Goal setting is another great way to stay motivated. Make sure you set yourself SMART goals. They are goals which are:

  • Specific (rather than saying I'll do more exercise, specify what it is you're going to do and when)
  • Measurable (use time frames and/or distances such as "I will walk 20mins or I'll walk to the shops and back")
  • Achievable (for example, it may not be possible for you to become the next New Zealand 5km national champion, however it may be achievable for you to complete a 5km fun run or walk)
  • Realistic (for example, if you set yourself a goal of swimming three times a week, make sure you can realistically get to the pool three times a week, afford the entry fee etc.)
  • Time bound (State when you're going to complete the goal "for the next three months I will...")

An example of a SMART goal is: “I want to be physically active for at least 30 minutes per day, four days a week for the next 10 weeks”.

Arthritis or joint pain

If you have a joint condition such as arthritis, avoiding exercise is one of the worst things you can do. When you exercise and move the joint, you're using the muscles around the joint.
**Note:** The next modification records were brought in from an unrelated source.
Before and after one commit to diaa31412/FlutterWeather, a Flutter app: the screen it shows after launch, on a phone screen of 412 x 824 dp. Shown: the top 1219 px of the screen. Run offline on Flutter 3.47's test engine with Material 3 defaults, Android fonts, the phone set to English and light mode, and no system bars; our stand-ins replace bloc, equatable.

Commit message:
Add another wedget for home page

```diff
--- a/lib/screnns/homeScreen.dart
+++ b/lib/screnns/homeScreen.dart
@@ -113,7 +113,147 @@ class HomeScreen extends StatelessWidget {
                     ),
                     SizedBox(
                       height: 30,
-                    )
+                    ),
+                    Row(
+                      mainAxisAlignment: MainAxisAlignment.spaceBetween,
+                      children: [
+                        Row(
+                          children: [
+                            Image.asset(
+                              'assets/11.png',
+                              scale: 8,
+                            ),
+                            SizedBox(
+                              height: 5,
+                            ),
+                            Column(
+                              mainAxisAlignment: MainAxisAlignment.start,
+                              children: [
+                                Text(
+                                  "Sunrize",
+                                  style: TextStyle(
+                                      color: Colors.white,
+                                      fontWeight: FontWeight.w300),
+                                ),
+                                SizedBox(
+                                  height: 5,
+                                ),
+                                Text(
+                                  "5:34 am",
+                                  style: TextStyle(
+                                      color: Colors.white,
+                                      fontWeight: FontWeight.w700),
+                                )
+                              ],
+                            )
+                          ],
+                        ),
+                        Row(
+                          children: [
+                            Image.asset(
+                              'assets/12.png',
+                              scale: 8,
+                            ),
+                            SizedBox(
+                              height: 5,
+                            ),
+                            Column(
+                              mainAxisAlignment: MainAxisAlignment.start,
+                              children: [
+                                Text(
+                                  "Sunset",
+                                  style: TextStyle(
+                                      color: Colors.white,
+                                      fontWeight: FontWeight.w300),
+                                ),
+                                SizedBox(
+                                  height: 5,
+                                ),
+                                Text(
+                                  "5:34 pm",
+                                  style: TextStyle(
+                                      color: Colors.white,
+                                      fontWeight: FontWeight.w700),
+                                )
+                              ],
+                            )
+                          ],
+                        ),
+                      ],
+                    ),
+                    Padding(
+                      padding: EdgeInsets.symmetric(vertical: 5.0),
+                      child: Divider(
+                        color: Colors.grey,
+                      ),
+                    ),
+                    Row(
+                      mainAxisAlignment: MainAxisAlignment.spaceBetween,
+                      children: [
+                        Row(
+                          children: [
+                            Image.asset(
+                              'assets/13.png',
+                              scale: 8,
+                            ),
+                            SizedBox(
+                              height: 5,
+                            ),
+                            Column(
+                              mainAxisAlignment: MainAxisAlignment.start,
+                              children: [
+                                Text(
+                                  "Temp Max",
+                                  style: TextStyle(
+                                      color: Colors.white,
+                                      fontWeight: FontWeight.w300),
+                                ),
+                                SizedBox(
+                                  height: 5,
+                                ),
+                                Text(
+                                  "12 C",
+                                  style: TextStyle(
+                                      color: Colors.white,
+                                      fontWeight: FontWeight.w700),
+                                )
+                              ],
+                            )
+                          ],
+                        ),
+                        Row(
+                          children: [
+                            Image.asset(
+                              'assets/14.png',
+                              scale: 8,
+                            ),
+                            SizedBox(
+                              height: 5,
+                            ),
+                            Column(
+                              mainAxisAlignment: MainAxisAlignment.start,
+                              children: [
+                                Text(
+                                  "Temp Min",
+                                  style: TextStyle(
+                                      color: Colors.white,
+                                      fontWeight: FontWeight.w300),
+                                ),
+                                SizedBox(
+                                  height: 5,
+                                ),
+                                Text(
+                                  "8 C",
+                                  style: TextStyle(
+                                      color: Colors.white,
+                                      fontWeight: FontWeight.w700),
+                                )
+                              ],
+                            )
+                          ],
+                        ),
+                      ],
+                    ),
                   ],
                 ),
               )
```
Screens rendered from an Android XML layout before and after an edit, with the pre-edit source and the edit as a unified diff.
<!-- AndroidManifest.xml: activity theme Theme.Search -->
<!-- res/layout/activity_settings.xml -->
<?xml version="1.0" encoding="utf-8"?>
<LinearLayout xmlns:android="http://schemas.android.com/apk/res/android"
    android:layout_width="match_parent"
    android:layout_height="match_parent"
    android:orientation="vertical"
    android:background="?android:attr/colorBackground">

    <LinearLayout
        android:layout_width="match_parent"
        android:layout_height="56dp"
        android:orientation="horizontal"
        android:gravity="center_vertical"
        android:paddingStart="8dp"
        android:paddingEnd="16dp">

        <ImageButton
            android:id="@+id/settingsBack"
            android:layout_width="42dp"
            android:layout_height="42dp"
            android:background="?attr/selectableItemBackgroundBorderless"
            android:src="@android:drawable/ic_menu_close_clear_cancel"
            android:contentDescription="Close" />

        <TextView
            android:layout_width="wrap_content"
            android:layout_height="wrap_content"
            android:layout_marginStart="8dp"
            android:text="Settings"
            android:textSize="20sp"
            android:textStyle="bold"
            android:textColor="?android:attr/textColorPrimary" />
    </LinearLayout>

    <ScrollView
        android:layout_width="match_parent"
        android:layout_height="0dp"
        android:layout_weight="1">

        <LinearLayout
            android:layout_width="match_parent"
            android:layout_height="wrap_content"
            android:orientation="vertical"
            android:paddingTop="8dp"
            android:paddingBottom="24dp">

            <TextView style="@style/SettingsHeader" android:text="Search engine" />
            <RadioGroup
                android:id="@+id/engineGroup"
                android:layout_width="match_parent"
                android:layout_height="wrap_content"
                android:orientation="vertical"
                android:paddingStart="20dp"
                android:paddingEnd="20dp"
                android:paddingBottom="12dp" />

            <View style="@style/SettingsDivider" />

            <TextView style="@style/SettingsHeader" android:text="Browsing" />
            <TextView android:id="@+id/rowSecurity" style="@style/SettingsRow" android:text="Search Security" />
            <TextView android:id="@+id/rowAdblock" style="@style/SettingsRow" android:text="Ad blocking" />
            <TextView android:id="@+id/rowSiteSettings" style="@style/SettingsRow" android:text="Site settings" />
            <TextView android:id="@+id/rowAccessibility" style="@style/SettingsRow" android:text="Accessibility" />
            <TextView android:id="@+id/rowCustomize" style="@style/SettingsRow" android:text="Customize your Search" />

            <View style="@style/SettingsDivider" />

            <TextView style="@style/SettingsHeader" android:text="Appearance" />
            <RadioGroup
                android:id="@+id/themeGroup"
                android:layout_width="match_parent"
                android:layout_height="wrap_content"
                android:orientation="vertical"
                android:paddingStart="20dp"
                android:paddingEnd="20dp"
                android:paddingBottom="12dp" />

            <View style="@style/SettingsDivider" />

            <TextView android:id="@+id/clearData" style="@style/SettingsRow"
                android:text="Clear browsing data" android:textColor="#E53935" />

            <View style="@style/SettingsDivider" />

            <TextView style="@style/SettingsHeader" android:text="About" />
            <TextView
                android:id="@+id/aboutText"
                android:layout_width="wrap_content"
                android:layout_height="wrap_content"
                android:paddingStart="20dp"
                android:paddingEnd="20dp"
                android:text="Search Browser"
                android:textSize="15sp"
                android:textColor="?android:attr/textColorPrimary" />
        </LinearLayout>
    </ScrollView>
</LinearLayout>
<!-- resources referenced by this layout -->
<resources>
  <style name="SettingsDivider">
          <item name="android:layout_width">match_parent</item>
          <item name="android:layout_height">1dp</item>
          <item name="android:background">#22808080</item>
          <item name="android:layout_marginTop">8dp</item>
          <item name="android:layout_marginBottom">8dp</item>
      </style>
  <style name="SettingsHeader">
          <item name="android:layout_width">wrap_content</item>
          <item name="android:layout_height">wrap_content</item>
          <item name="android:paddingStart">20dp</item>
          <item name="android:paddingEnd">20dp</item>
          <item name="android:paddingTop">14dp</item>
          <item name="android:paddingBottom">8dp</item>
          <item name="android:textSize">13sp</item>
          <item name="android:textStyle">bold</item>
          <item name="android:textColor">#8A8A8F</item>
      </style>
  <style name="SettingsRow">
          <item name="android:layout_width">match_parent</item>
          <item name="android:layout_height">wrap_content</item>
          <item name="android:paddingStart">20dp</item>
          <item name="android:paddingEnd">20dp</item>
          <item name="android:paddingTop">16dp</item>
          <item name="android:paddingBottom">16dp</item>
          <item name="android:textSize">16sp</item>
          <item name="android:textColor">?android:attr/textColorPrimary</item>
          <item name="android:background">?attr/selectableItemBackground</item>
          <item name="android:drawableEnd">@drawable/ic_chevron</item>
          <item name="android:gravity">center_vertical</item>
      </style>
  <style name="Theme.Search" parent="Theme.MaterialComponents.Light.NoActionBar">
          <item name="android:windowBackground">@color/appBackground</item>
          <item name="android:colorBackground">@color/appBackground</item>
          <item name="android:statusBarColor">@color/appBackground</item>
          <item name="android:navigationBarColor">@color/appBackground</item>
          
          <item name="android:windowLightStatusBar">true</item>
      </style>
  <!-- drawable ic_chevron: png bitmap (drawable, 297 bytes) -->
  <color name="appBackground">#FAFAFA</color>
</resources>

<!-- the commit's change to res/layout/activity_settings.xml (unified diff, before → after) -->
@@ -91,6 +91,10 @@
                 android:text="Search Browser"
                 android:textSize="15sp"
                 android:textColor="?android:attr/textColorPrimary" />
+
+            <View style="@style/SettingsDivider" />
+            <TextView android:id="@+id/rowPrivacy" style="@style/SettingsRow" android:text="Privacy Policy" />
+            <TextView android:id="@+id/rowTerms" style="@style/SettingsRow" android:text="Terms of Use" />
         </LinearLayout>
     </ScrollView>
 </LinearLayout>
These muscles help to support the joint and reduce the stress on the joint itself. If you don’t use these muscles, with ageing they will reduce in size and strength, making the condition worse.

The best type of exercise for people with joint discomfort is non-weight bearing, low impact such as swimming and cycling. Even the resistance from walking in water can be beneficial for your heart. Low impact exercises such as tai-chi or yoga are also great ways of keeping your muscles and joints active, whilst benefiting your heart health.


For those prescribed an inhaler for a respiratory condition such as asthma, it is important you carry this with you when exercising and take it as recommended by your GP. To get the most benefit from the inhaler, you should take your normal dosage 10-15 minutes prior to starting exercise, allowing plenty of time for it to take effect.


If you have been diagnosed with diabetes, you should check your blood sugar levels before and after exercise for the first week or two. For most people, blood sugar will drop during exercise as the body uses the sugar in the blood as 'fuel' for exercise.

The amount the blood sugar level changes during exercise will be different for everyone. It will also be affected by:

  • The duration and intensity of the exercise
  • Your medications (the time you took them and their dosage)
  • Any food/drink consumed before/during exercise can all affect your blood sugar

It is important you do not let your blood sugar get too low (hypoglycaemia), so checking it before exercise will alert you to have a snack prior to exercise if it is on the low side.

It is important that you carry a source of easily absorbed sugar (i.e sweets) while exercising, in case you feel your blood sugar getting too low. As your exercise becomes regular, you may notice your blood sugar levels become lower more frequently. If this occurs, you may want to discuss with your GP as you may need to alter your medication.

Note: Those taking insulin are at most risk of hypoglycaemia during exercise and it is strongly recommended you check your blood sugar before and after all exercise sessions.

One of the easiest ways to make a positive change to your health following a heart attack is to spend less time sitting. Where possible, incorporate some of these suggestions below:

  • Take a break from the computer/work station every 30 minutes to grab a drink of water (drinking water will also remind you to break up the sitting with increased trips to the bathroom)
  • Park your car a small distance from your destination
  • Use the stairs where possible
  • Return your shopping trolley to the store
  • Walk to the dairy/shops rather than drive
  • Wash your car
  • Stand up and go for a walk or do some stretches during the TV advertisement breaks
  • Get off the bus a stop or two early and walk the rest of the route to your destination
  • Walk the dog – don’t just watch the dog walk

Whilst these don’t seem a lot on their own, if you do several of these each day, it will have a significant effect over time.

Once you've recovered from your heart attack, regular aerobic exercise will be a crucial part of your long-term treatment. Check out Sport New Zealand or search our Heart Help Directory for an exercise group near you.

Find a local exercise group